◆ **Exercise directions**:
Among these records, which lines include "KbCheckReport"? Copy them out.

◆ **Supplied records**:
● ● ● ● ● ● ●
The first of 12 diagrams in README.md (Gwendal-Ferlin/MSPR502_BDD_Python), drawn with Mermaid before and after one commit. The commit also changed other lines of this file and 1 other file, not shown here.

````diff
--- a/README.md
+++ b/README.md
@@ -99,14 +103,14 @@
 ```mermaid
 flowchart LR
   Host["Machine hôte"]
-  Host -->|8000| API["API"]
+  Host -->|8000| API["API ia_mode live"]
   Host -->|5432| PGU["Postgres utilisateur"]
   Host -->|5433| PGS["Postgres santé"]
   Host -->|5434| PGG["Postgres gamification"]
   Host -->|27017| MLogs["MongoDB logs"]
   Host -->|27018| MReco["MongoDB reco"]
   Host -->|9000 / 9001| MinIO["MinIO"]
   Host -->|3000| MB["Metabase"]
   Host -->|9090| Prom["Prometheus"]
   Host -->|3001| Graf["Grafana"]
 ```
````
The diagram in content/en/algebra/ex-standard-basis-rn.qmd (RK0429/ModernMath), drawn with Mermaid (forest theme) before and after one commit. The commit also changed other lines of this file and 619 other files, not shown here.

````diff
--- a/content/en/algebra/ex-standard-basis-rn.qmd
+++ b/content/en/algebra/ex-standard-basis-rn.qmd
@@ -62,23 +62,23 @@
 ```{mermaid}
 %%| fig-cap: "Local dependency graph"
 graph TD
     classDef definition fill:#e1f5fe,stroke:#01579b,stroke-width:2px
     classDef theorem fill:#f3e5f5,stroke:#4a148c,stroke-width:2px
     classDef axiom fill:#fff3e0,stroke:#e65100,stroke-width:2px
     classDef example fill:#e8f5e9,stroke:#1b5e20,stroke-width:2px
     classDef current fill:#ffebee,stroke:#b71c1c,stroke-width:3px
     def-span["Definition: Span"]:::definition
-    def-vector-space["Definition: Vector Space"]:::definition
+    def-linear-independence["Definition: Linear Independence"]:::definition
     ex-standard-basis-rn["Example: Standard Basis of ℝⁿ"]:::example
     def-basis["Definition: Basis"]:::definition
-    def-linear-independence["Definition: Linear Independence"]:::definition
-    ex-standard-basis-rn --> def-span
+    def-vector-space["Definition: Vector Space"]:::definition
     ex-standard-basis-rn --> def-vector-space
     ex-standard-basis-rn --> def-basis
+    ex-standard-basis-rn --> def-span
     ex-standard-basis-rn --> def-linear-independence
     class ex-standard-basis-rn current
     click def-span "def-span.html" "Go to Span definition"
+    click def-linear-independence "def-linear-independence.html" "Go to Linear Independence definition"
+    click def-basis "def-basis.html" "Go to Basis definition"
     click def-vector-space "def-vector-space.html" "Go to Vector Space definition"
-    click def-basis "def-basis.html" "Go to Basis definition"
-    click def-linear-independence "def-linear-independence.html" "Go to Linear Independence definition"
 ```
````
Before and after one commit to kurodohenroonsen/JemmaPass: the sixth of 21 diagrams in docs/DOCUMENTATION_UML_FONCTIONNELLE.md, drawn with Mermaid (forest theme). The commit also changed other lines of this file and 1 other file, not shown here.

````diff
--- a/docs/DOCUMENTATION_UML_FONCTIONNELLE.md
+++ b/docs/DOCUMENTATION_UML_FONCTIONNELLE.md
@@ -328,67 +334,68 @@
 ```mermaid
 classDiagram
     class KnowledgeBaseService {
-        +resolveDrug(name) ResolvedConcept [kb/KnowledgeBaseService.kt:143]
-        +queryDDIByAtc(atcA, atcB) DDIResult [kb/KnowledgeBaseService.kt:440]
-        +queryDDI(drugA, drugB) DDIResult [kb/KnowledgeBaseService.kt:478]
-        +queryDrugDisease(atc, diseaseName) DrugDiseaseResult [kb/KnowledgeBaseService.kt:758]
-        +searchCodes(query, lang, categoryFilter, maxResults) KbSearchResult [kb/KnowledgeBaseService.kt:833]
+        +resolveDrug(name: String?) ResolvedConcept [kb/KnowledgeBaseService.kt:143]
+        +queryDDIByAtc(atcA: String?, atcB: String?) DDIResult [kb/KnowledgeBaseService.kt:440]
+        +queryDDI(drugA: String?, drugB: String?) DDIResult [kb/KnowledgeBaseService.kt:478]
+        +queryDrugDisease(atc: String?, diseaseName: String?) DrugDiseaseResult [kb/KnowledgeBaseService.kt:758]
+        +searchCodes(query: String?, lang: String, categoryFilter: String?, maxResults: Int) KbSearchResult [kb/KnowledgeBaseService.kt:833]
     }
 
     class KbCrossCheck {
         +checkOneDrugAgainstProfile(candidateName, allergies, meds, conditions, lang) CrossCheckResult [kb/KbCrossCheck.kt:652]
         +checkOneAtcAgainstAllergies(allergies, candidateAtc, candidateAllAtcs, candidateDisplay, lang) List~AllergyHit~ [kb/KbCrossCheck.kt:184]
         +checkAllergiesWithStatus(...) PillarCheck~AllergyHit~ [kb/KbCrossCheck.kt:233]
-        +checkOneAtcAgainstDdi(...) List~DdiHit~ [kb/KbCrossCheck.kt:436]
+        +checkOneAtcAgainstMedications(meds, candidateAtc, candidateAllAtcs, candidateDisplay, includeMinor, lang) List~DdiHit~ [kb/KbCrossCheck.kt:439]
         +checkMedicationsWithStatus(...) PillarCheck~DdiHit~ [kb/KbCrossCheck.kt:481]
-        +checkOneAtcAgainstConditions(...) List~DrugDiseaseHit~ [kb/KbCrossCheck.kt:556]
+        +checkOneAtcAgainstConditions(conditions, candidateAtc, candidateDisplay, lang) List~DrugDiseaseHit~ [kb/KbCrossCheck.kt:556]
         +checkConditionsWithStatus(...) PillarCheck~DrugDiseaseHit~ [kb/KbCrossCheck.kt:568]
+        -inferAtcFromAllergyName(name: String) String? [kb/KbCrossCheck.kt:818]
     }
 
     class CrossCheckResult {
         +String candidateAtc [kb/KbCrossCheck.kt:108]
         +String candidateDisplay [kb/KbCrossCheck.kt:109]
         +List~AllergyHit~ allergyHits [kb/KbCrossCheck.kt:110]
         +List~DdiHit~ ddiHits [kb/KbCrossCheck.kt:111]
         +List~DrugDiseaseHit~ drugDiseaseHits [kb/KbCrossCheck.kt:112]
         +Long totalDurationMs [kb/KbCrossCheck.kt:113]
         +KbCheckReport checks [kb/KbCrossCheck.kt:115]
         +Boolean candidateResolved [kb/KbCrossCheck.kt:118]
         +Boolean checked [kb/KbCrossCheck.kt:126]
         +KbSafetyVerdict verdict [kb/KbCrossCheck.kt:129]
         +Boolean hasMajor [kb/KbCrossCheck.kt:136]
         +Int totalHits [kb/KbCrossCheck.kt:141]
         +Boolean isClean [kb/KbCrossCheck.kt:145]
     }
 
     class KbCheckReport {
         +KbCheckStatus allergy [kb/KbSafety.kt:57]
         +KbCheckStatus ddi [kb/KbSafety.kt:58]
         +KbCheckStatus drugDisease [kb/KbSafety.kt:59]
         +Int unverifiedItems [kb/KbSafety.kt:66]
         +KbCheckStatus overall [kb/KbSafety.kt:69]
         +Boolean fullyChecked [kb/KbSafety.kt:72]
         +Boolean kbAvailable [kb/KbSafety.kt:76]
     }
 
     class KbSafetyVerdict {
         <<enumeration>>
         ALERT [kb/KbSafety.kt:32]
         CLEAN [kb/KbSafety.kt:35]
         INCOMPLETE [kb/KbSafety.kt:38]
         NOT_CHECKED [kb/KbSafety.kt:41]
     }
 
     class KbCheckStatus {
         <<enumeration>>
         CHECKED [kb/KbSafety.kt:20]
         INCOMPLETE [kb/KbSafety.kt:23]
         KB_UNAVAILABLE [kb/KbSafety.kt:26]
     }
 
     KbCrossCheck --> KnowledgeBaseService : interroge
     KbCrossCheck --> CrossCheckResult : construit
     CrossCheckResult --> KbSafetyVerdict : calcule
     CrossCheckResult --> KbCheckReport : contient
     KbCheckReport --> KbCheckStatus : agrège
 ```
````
● ● ● ● ● ● ●
◆ **Result of this exercise**:
         +KbCheckReport checks [kb/KbCrossCheck.kt:115]
     class KbCheckReport {
     CrossCheckResult --> KbCheckReport : contient
     KbCheckReport --> KbCheckStatus : agrège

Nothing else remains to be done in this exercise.